**SUPPLIED MATERIAL**.
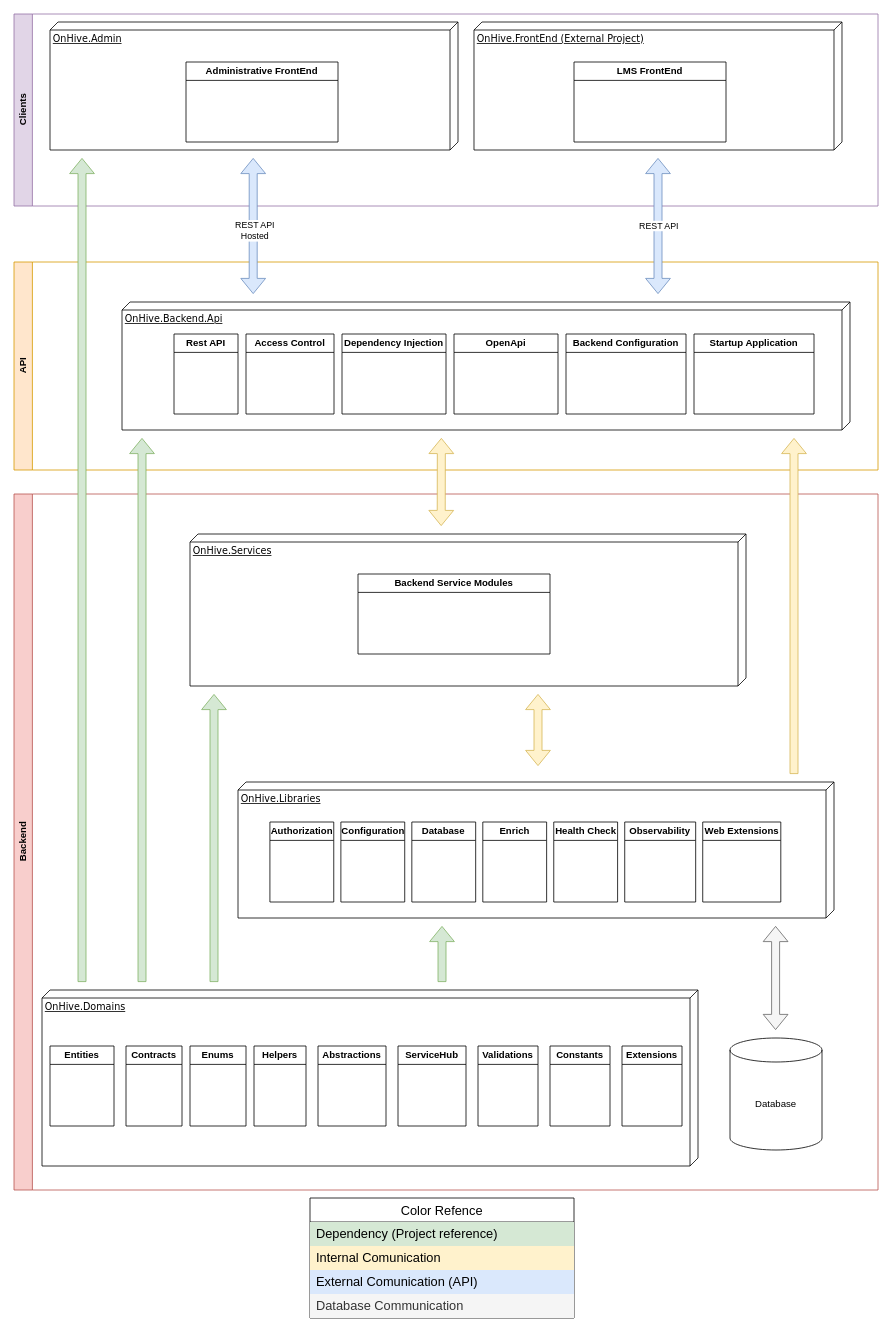
Above: docs/OnHiveMacroArchitecture.drawio in FJPN-OnHive/OnHive-Backend (draw.io), before the change. Source tidied: cells renumbered, new cells numbered last; positions are measured from the earlier drawing's top-left corner, leaving out a move shared by most shapes. Both pictures are drawn from the tidied source at 80%, with x=0, y=0 at pixel (14, 14).
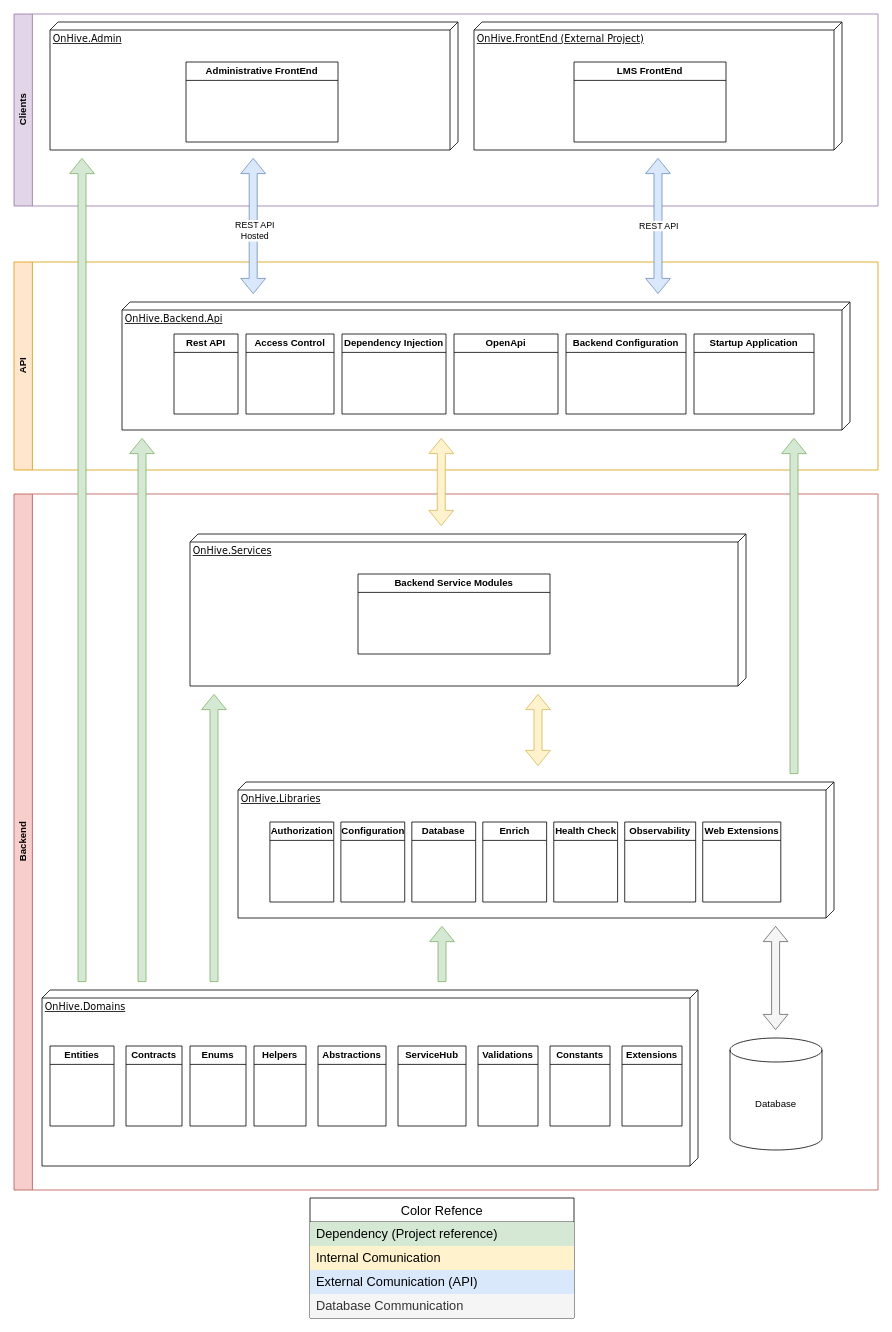
Above is the later version.

Commit message (it also covers changes not shown here):
Adjust on diagram

What changed in the source:
```diff
@@
-    <mxCell id="10" style="shape=flexArrow;endArrow=classic;html=1;rounded=0;fillColor=#fff2cc;strokeColor=#d6b656;" parent="1" edge="1">
+    <mxCell id="10" style="shape=flexArrow;endArrow=classic;html=1;rounded=0;fillColor=#d5e8d4;strokeColor=#82b366;" parent="1" edge="1">
       <mxGeometry relative="1" as="geometry">
         <mxPoint x="975" y="950" as="sourcePoint" />
         <mxPoint x="975" y="530" as="targetPoint" />
       </mxGeometry>
     </mxCell>
```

**HOW TO COMPLETE THIS TASK**.
Your answer should consist of the lines above that hold the word "strokeColor", copied exactly.

**PROBLEM SOLUTION**.
-    <mxCell id="10" style="shape=flexArrow;endArrow=classic;html=1;rounded=0;fillColor=#fff2cc;strokeColor=#d6b656;" parent="1" edge="1">
+    <mxCell id="10" style="shape=flexArrow;endArrow=classic;html=1;rounded=0;fillColor=#d5e8d4;strokeColor=#82b366;" parent="1" edge="1">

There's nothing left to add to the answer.